Reaching For The Moon, the latest directorial offering from Brazilian filmmaker Bruno Barreto, is a biographical dramatisation of the turbulent, sixteen year long love affair between American poet Elizabeth Bishop and Brazilian architect Lota de Macedo Soares that took place between 1951 and 1967. Taking inspiration from the account give in the book Rare and Commonplace Flowers by Carmem Lucia de Oliveira, the film attempts to highlight the personal obstacles and unconventional life choices made by the two women and the company they kept during their time together, a period filled with passion, poetry and painful personal demons.
The film begins with Elizabeth Bishop, a talented American poet, struggling through a period of writer’s block so severe that she decides a change of scenery will be helpful to her creative process. Leaving the bustle of New York for the tranquility of the Brazilian forest, Bishop goes to stay with long time friend Mary Morse and her lover, Brazilian architect Lota de Macedo Soares. In typical romantic narrative fashion, the two women initially fail to find common ground and represent two different kinds of women, Bishop a restrained and insecure conservative and Soares a free loving, free living, hot blooded politico. Over time though, we see their attraction to one another begin to blossom and at the expense of her life long friend’s happiness, Elizabeth and Lota succumb to their feelings and begin a life together. This relationship sparks a resurgence in Bishop’s creativity and in time she receives the 1956 Pulitzer Prize for her collection of poems entitled North and South, but as her success grows, so does her dependency on alcohol. The bulk of the narrative concerns itself with the strain Bishop’s alcoholism puts on her relationship with Soares, and the film settles down and finds its place as a genuinely interesting and engrossing drama carried by high quality acting performances from its leading cast. One notable criticism that must be highlighted, however, is the way that some important milestones throughout the plot are not given enough time to play out satisfactorily, these being the initial signs of love between the two women and the climactic tragic event of the affair’s ending. Both sequences are dealt with far too swiftly by the filmmakers and as a result end up feeling rather contrived in comparison to the well paced and well explored middle section. Lota completely changes the direction of her life in order to accommodate her deep love for Elizabeth, but the audience are shown such a brief sequence of events leading up to their eventual union that the relationship initially feels rather rushed and hollow when compared to the epic romantic dialogue that the couple share. The strength of the proceeding scenes, however, help to win the audience over and make us believe in the depth of the relationship shown on screen.

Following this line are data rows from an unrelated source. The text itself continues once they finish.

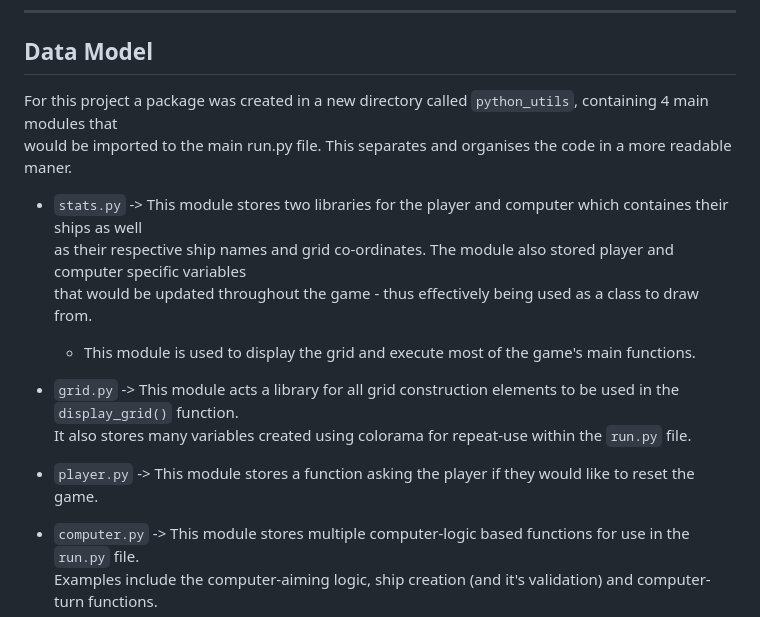
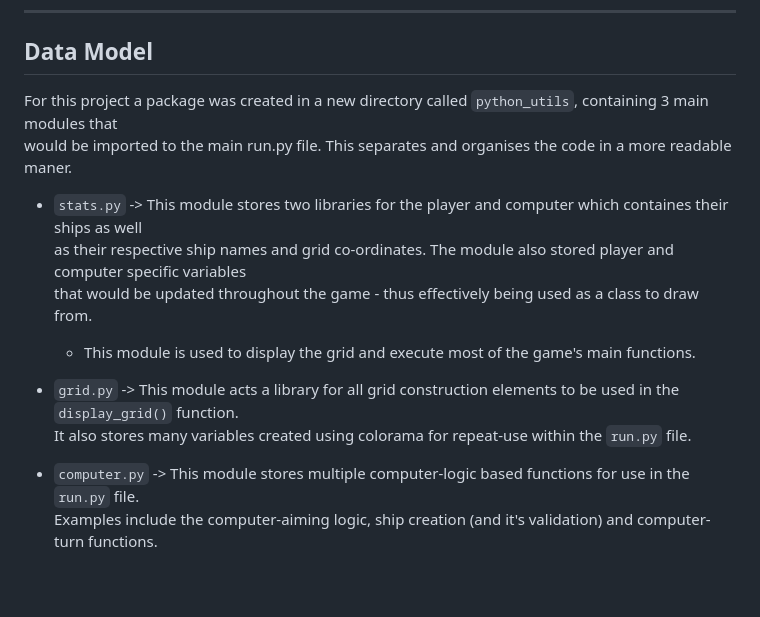
Before and after one commit to Viridi-Machina/battleships, a Markdown page: README.md, the part around one of its changes. GitHub-like rendering; blank space fills up the shorter version.

```diff
--- a/README.md
+++ b/README.md
@@ -163,7 +173,7 @@ In the video clip above, take note of how the computer makes decisions.
 <hr>
 
 ## Data Model
-For this project a package was created in a new directory called `python_utils`, containing 4 main modules that<br>
+For this project a package was created in a new directory called `python_utils`, containing 3 main modules that<br>
 would be imported to the main run.py file. This separates and organises the code in a more readable maner.
 
 - `stats.py` -> This module stores two libraries for the player and computer which containes their ships as well<br>
@@ -173,8 +183,6 @@ would be imported to the main run.py file. This separates and organises the code
 
 - `grid.py` -> This module acts a library for all grid construction elements to be used in the `display_grid()` function.<br>
   It also stores many variables created using colorama for repeat-use within the `run.py` file.
-
-- `player.py` -> This module stores a function asking the player if they would like to reset the game.
 
 - `computer.py` -> This module stores multiple computer-logic based functions for use in the `run.py` file.<br>
   Examples include the computer-aiming logic, ship creation (and it's validation) and computer-turn functions.
```
Also changed, not shown: other parts of README.md (+79 -9 lines).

In what in truth is a fairly straight forward biopic, it is the impressive work by the film’s cast that make it such an enjoyable experience. Miranda Otto as Elizabeth Bishop possesses all the talent needed to portray a character so fragile and dependent on substances outside of her control. Gloria Pires shines as Lota de Macedo Soares, displaying all the bravado and seductive confidence that makes it effortlessly easy for the audience to understand the attraction that Bishop felt for her. The chemistry between the two actresses is entirely believable, a vital narrative aspect with the events of the plot conspiring so hard to tear the couple apart. Covering a story sixteen years in length, both women are required to depict characters that change both physically and psychologically, and every change and development the actresses have to undertake feels authentic to the on screen personas that they have created. The audience become attached to the characters, perhaps sympathising with one more than the other and vice versa, and this is the sort of engagement that only real high quality drama evokes. The film’s supporting cast perform with little to do but satisfactorily enough, with special mention going to Tracy Middendorf as Mary Morse, Elizabeth’s friend and Lota’s original lover, the closest thing to a villain within the narrative.
Overall, Reaching For The Moon is a thoroughly enjoyable biopic that sheds some light on a love story and life that one may not have much previous knowledge of. Though the romantic aspect of the narrative takes centre stage, the political discord in Brazil at the time, the unfortunate disease of alcohol addiction and the miserable reality of mental illness are all elements of the plot that come together to make a genuinely engaging drama with multiple layers and dimensions. Having had no previous experience of Elizabeth Bishop’s poetry, the film did a good job of making her work appealing enough to want to explore further after the credits had rolled. It may not be an awards contender or a picture that is held in high regard for years to come, but for two hours the well acted and endearing story of Elizabeth Bishop and Lota de Macedo Soares makes for engrossing and satisfying cinematic viewing.